And it does that with its unique quartet of classes, two of which I genuinely do not care about because I tackled this game as a solo player. Let’s get this out of the way: If you’re a team player, who loves supporting his pals and plans to co-op Outriders as much as possible, then go for the Technomancer or the Pyromancer classes.
If you want to be cool though? The Trickster and Devastator classes are where it’s at. These are the main eventers of Outriders, unstoppable and immovable in their coolness. They tear through enemies like a hot fart ripping through cheap underwear, smashing apart defensive positions and titans with relative ease.
Honestly, can you say you’ve truly lived if you haven’t turned into a human meteor, slammed into an enemy who thought he was safe, and then turned the unlucky bugger into a greasy red smear? What Outriders genuinely gets right is how it motivates you to use these powers, giving them incredibly short cooldown periods with generous levels of damage-dealing potential.
I could go on about how you have a tasty bag of powers across all four classes, and you can further customise them with a ton of options within the menu. I could wax lyrical about how Outriders has a gear system that is terrifically broken in all the right ways, adding more fuel to the power fire, but that’s not the key takeaway I want to make here.
Put aside its weirdly rubbish attempts to tell a story on par with that of Apocalypse Now, and look at the entire project to see that it offers a level of empowerment that comes at the right time. I know everyone is tired of hearing about the pandemic, and the last year has been a reminder of our own mortality while also making sacrifices for the greater good.
Video games have been an escape from a terrible reality, and at the peak of this paradigm shift in the world, at the edge of our very hope, games like Outriders give people back a sense of power and agency that they feel has been missing from their lives for far too many months. Outriders is a joy to play, because it feels good to feel like you’re in control.
It feels amazing to be an invincible god who bends time and bullets, smacking down horrific alien monsters and growing in power. Of course you can fine-tune the game to actually give you a run for your money, with the World Tiers system being a neat method for accruing a gross level of grime and finger sweat on your console controllers.

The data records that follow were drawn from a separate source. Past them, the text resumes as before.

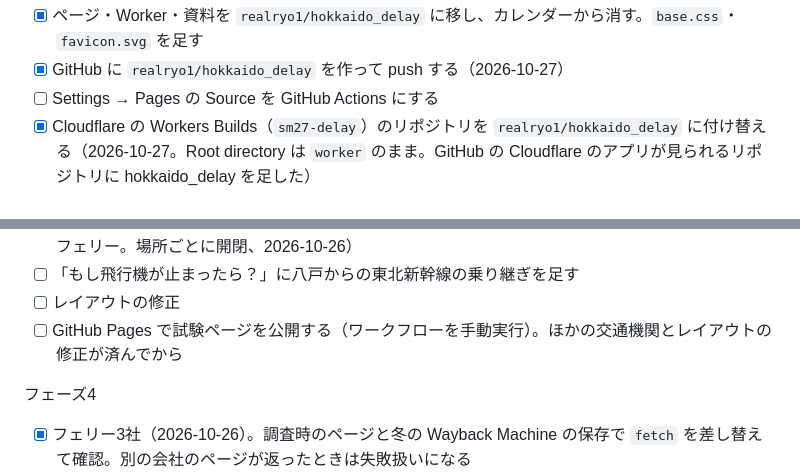
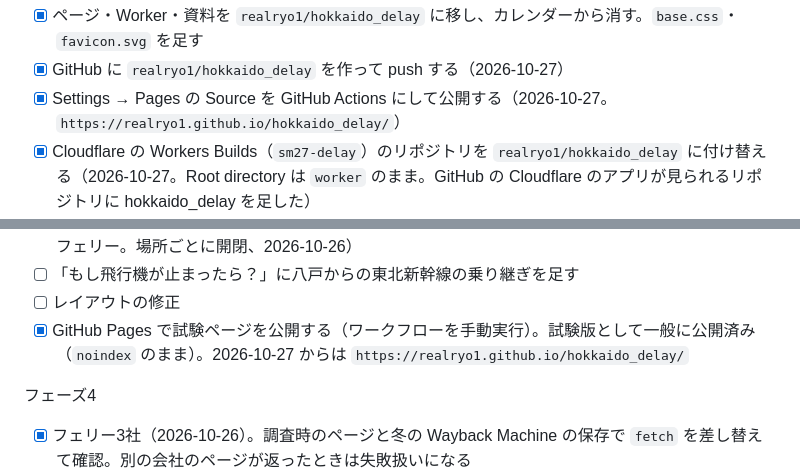
Before and after one commit to realryo1/hokkaido_delay, a Markdown page: document/delayProgress.md, 2 parts joined by grey strips. Drawn GitHub-style.

Commit message:
Pages の公開と試験公開済みを進捗に反映する
Co-Authored-By: Claude Opus 5.5 <noreply@anthropic.com>

```diff
--- a/document/delayProgress.md
+++ b/document/delayProgress.md
@@ -192,7 +192,7 @@ SNOWMIKU2027非公式カレンダー（`realryo1/sm27calendar`）の試験ペー
 別リポジトリへの分離（2026-10-27）
 - [x] ページ・Worker・資料を `realryo1/hokkaido_delay` に移し、カレンダーから消す。`base.css`・`favicon.svg` を足す
 - [x] GitHub に `realryo1/hokkaido_delay` を作って push する（2026-10-27）
-- [ ] Settings → Pages の Source を GitHub Actions にする
+- [x] Settings → Pages の Source を GitHub Actions にして公開する（2026-10-27。`https://realryo1.github.io/hokkaido_delay/`）
 - [x] Cloudflare の Workers Builds（`sm27-delay`）のリポジトリを `realryo1/hokkaido_delay` に付け替える（2026-10-27。Root directory は `worker` のまま。GitHub の Cloudflare のアプリが見られるリポジトリに hokkaido_delay を足した）
 - [ ] 付け替えてから、カレンダー側の削除を push してデプロイする（公開中の `/sm27calendar/delay/` もこれで消える。先に push すると、`worker/` がないリポジトリで Workers Builds が動いて失敗する。動いている Worker は止まらない）
 
@@ -203,7 +203,7 @@ SNOWMIKU2027非公式カレンダー（`realryo1/sm27calendar`）の試験ペー
 - [x] 「もし飛行機が止まったら？」（札幌・新千歳 → 苫小牧西港 → シルバーフェリー、小樽 → 新日本海フェリー。場所ごとに開閉、2026-10-26）
 - [ ] 「もし飛行機が止まったら？」に八戸からの東北新幹線の乗り継ぎを足す
 - [ ] レイアウトの修正
-- [ ] GitHub Pages で試験ページを公開する（ワークフローを手動実行）。ほかの交通機関とレイアウトの修正が済んでから
+- [x] GitHub Pages で試験ページを公開する（ワークフローを手動実行）。試験版として一般に公開済み（`noindex` のまま）。2026-10-27 からは `https://realryo1.github.io/hokkaido_delay/`
 
 フェーズ4
 - [x] フェリー3社（2026-10-26）。調査時のページと冬の Wayback Machine の保存で `fetch` を差し替えて確認。別の会社のページが返ったときは失敗扱いになる
```
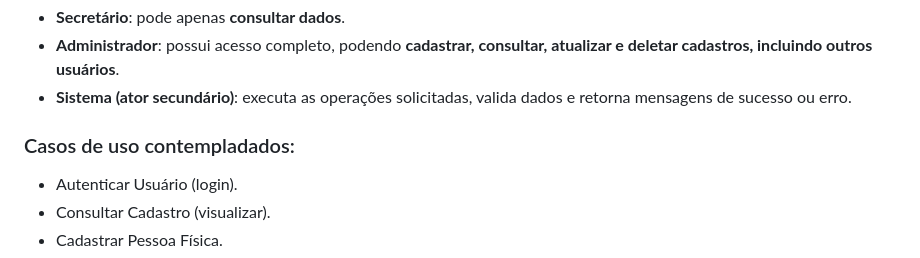
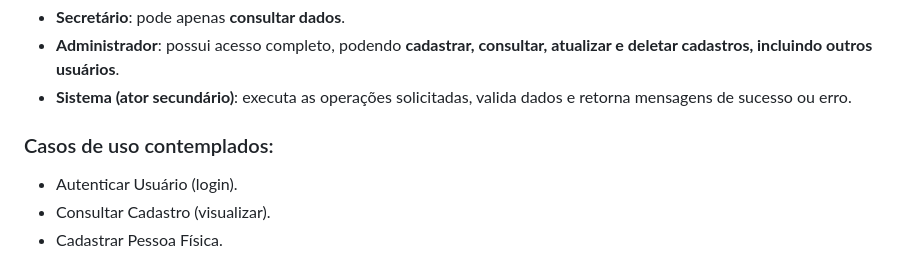
Before and after one commit to bruno-januario/projeto-integrador-grupo-12, a Markdown page: README.md, the part around the change. Rendered like a GitHub page.

```diff
--- a/README.md
+++ b/README.md
@@ -28,7 +28,7 @@ O sistema foi modelado para atender diferentes **atores** e suas permissões:
 - **Administrador**: possui acesso completo, podendo **cadastrar, consultar, atualizar e deletar cadastros, incluindo outros usuários**.
 - **Sistema (ator secundário)**: executa as operações solicitadas, valida dados e retorna mensagens de sucesso ou erro.
 
-### Casos de uso contempladados:
+### Casos de uso contemplados:
 - Autenticar Usuário (login).
 - Consultar Cadastro (visualizar).
 - Cadastrar Pessoa Física.
```
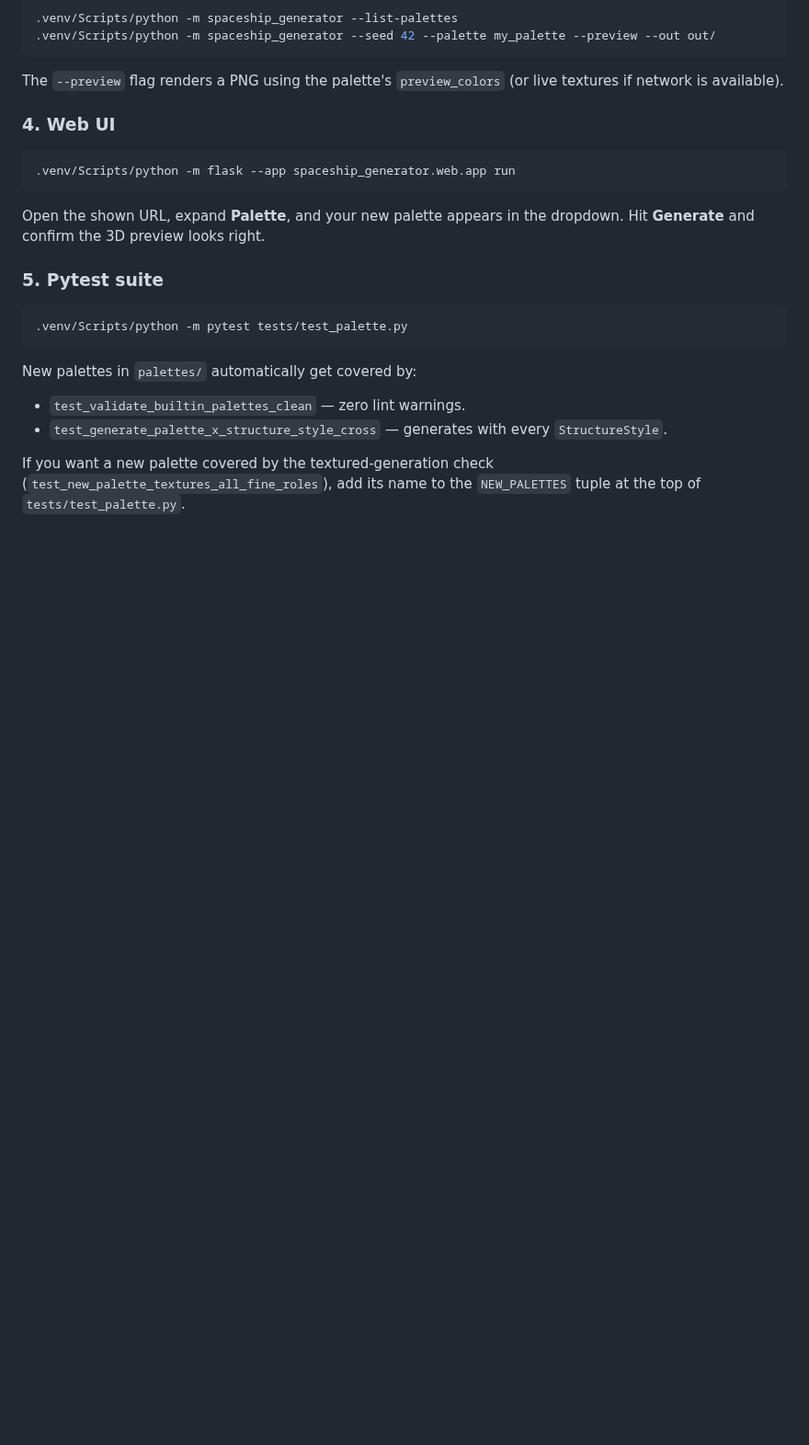
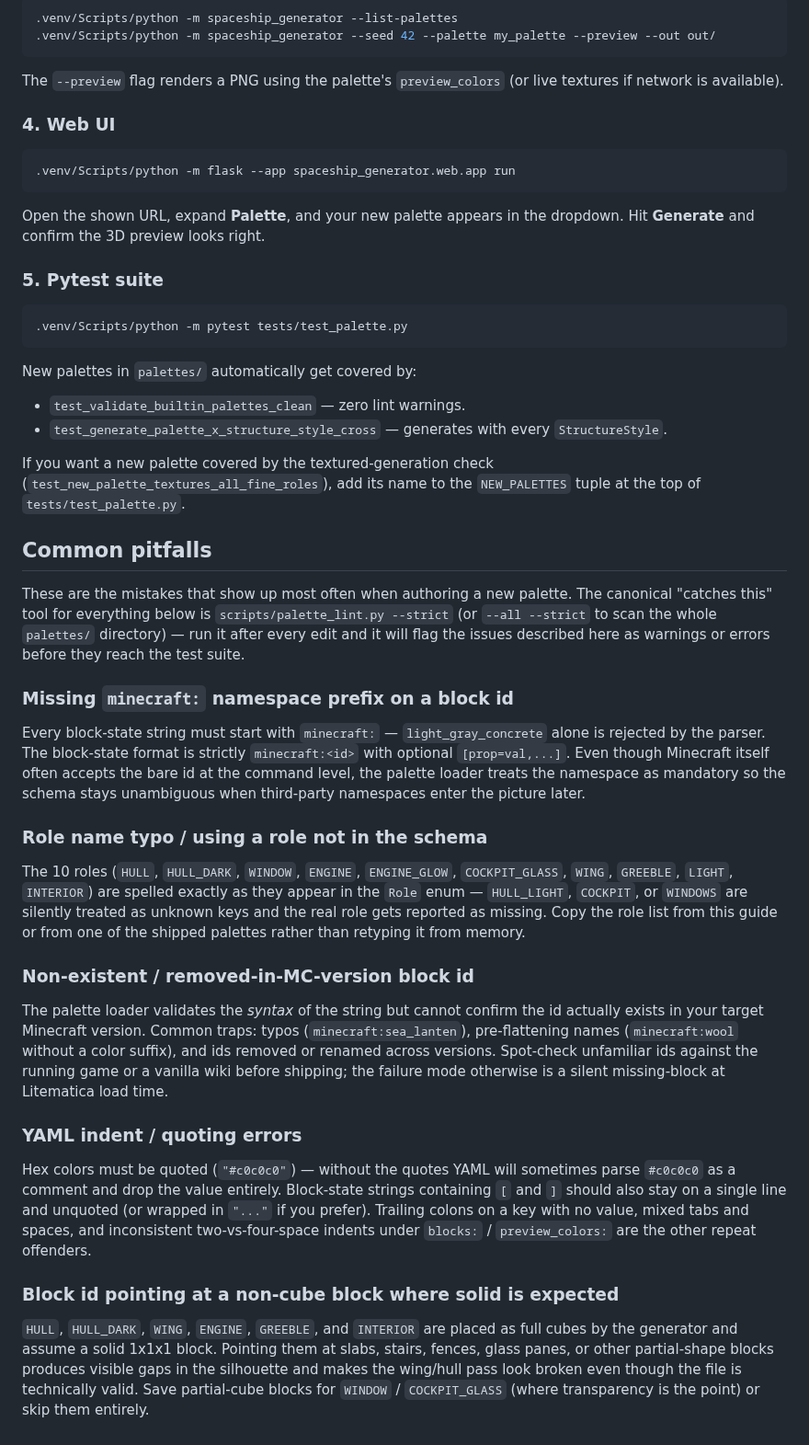
Before and after one commit to KazooKat/Spaceship-Generator, a Markdown page: docs/palette_authoring.md, the part around the change. Shown at 92% size. GitHub-like rendering; blank space fills up the shorter version.

Commit message:
docs(palette_authoring): add Common pitfalls section (feat-docs-palette-authoring-pitfalls)

```diff
--- a/docs/palette_authoring.md
+++ b/docs/palette_authoring.md
@@ -186,3 +186,27 @@ New palettes in `palettes/` automatically get covered by:
 - `test_generate_palette_x_structure_style_cross` — generates with every `StructureStyle`.
 
 If you want a new palette covered by the textured-generation check (`test_new_palette_textures_all_fine_roles`), add its name to the `NEW_PALETTES` tuple at the top of `tests/test_palette.py`.
+
+## Common pitfalls
+
+These are the mistakes that show up most often when authoring a new palette. The canonical "catches this" tool for everything below is `scripts/palette_lint.py --strict` (or `--all --strict` to scan the whole `palettes/` directory) — run it after every edit and it will flag the issues described here as warnings or errors before they reach the test suite.
+
+### Missing `minecraft:` namespace prefix on a block id
+
+Every block-state string must start with `minecraft:` — `light_gray_concrete` alone is rejected by the parser. The block-state format is strictly `minecraft:<id>` with optional `[prop=val,...]`. Even though Minecraft itself often accepts the bare id at the command level, the palette loader treats the namespace as mandatory so the schema stays unambiguous when third-party namespaces enter the picture later.
+
+### Role name typo / using a role not in the schema
+
+The 10 roles (`HULL`, `HULL_DARK`, `WINDOW`, `ENGINE`, `ENGINE_GLOW`, `COCKPIT_GLASS`, `WING`, `GREEBLE`, `LIGHT`, `INTERIOR`) are spelled exactly as they appear in the `Role` enum — `HULL_LIGHT`, `COCKPIT`, or `WINDOWS` are silently treated as unknown keys and the real role gets reported as missing. Copy the role list from this guide or from one of the shipped palettes rather than retyping it from memory.
+
+### Non-existent / removed-in-MC-version block id
+
+The palette loader validates the *syntax* of the string but cannot confirm the id actually exists in your target Minecraft version. Common traps: typos (`minecraft:sea_lanten`), pre-flattening names (`minecraft:wool` without a color suffix), and ids removed or renamed across versions. Spot-check unfamiliar ids against the running game or a vanilla wiki before shipping; the failure mode otherwise is a silent missing-block at Litematica load time.
+
+### YAML indent / quoting errors
+
+Hex colors must be quoted (`"#c0c0c0"`) — without the quotes YAML will sometimes parse `#c0c0c0` as a comment and drop the value entirely. Block-state strings containing `[` and `]` should also stay on a single line and unquoted (or wrapped in `"..."` if you prefer). Trailing colons on a key with no value, mixed tabs and spaces, and inconsistent two-vs-four-space indents under `blocks:` / `preview_colors:` are the other repeat offenders.
+
+### Block id pointing at a non-cube block where solid is expected
+
+`HULL`, `HULL_DARK`, `WING`, `ENGINE`, `GREEBLE`, and `INTERIOR` are placed as full cubes by the generator and assume a solid 1x1x1 block. Pointing them at slabs, stairs, fences, glass panes, or other partial-shape blocks produces visible gaps in the silhouette and makes the wing/hull pass look broken even though the file is technically valid. Save partial-cube blocks for `WINDOW` / `COCKPIT_GLASS` (where transparency is the point) or skip them entirely.
```
Also changed, not shown: docs/CHANGELOG.md (+1 -0 lines).
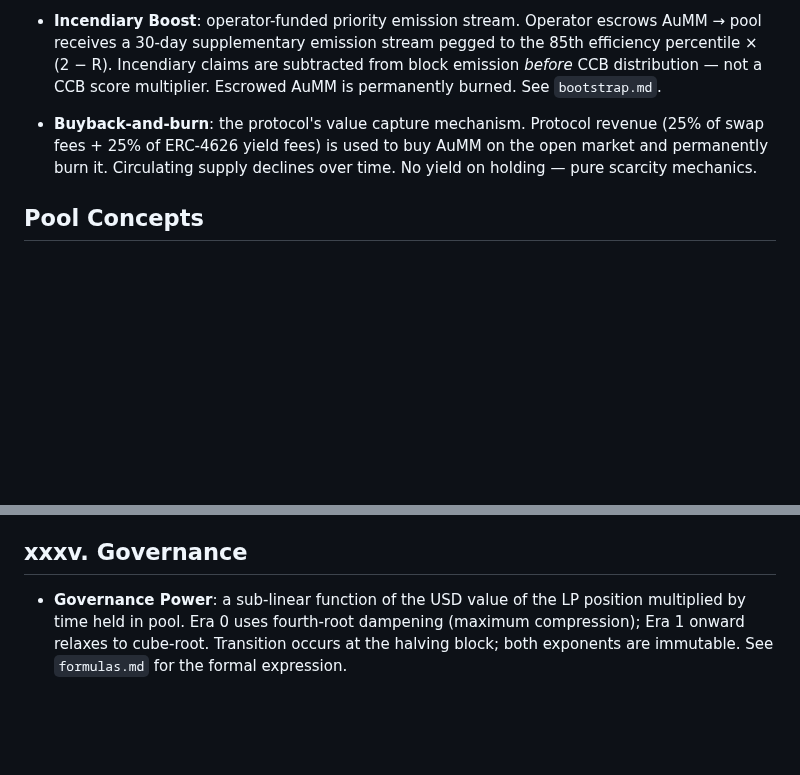
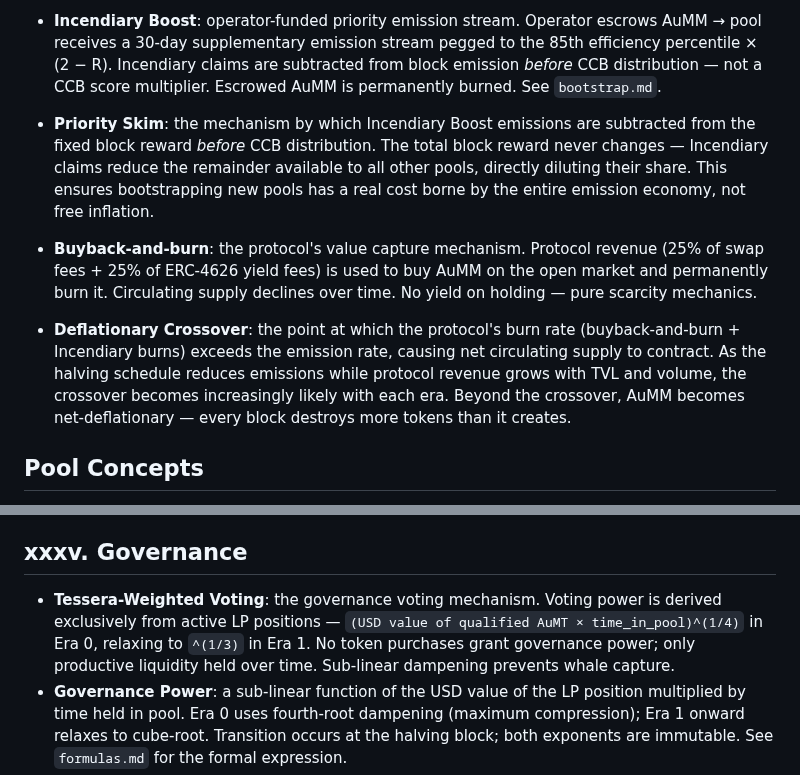
Before and after one commit to aummfi-bit/aumm-site, a Markdown page: aureum_glossary.md, 2 parts joined by grey strips. Rendered like a GitHub page; blank space fills up the shorter version.

```diff
--- a/aureum_glossary.md
+++ b/aureum_glossary.md
@@ -22,7 +22,11 @@
 
 - **Incendiary Boost**: operator-funded priority emission stream. Operator escrows AuMM → pool receives a 30-day supplementary emission stream pegged to the 85th efficiency percentile × (2 − R). Incendiary claims are subtracted from block emission *before* CCB distribution — not a CCB score multiplier. Escrowed AuMM is permanently burned. See `bootstrap.md`.
 
+- **Priority Skim**: the mechanism by which Incendiary Boost emissions are subtracted from the fixed block reward *before* CCB distribution. The total block reward never changes — Incendiary claims reduce the remainder available to all other pools, directly diluting their share. This ensures bootstrapping new pools has a real cost borne by the entire emission economy, not free inflation.
+
 - **Buyback-and-burn**: the protocol's value capture mechanism. Protocol revenue (25% of swap fees + 25% of ERC-4626 yield fees) is used to buy AuMM on the open market and permanently burn it. Circulating supply declines over time. No yield on holding — pure scarcity mechanics.
+
+- **Deflationary Crossover**: the point at which the protocol's burn rate (buyback-and-burn + Incendiary burns) exceeds the emission rate, causing net circulating supply to contract. As the halving schedule reduces emissions while protocol revenue grows with TVL and volume, the crossover becomes increasingly likely with each era. Beyond the crossover, AuMM becomes net-deflationary — every block destroys more tokens than it creates.
 
 ## Pool Concepts
 
@@ -58,6 +62,7 @@
 
 ## xxxv. Governance
 
+- **Tessera-Weighted Voting**: the governance voting mechanism. Voting power is derived exclusively from active LP positions — `(USD value of qualified AuMT × time_in_pool)^(1/4)` in Era 0, relaxing to `^(1/3)` in Era 1. No token purchases grant governance power; only productive liquidity held over time. Sub-linear dampening prevents whale capture.
 - **Governance Power**: a sub-linear function of the USD value of the LP position multiplied by time held in pool. Era 0 uses fourth-root dampening (maximum compression); Era 1 onward relaxes to cube-root. Transition occurs at the halving block; both exponents are immutable. See `formulas.md` for the formal expression.
 - **Qualification Period**: 14 days of continuous qualified AuMT holding before any governance weight accrues (`time_in_pool = 0` during this window).
 - **Governance On-Ramp**: after the 14-day qualification, `time_in_pool` accrues sublinearly. Full voting weight reached at ~6 months (day 180).
```
Also changed, not shown: aureum_mental_model.md (+28 -8 lines).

There is admittedly less endgame than golden path content, and the game only finds its footing once you start tinkering around with more exotic gear to complement your various abilities, but there’s no denying that Outriders is a slick and action-packed experience that nails the idea of being a gun-toting god facing off against alien abominations and humanity’s worst specimens.
At the time of writing though, Outriders seems to have stability issues for its co-op experience. While the idea of drop-in and drop-out multiplayer with friends is solid, in practise it has been an exercise in frustration with numerous disconnects and lag issues. When it does work, seldomly, it’s an absolute blast to see how the four disciplines mesh with each other. Tricksters and Devastators soak up enemy aggro, Technomancers offer aid with their various gadgets, and Pyromancers are actually useful in-betweeners who weaken enemies with flash-fire attacks that leave them ripe for the kill.
Those current teething problems are set to be fixed in an upcoming patch, but for now Outriders shines best as a solo video game. It may sound odd for a retro-inspired game to only harken back to an experience from a mere decade ago, but People Can Fly’s latest effort is the right amount of power, fun, and attitude at the right time.
Last Updated: April 9, 2021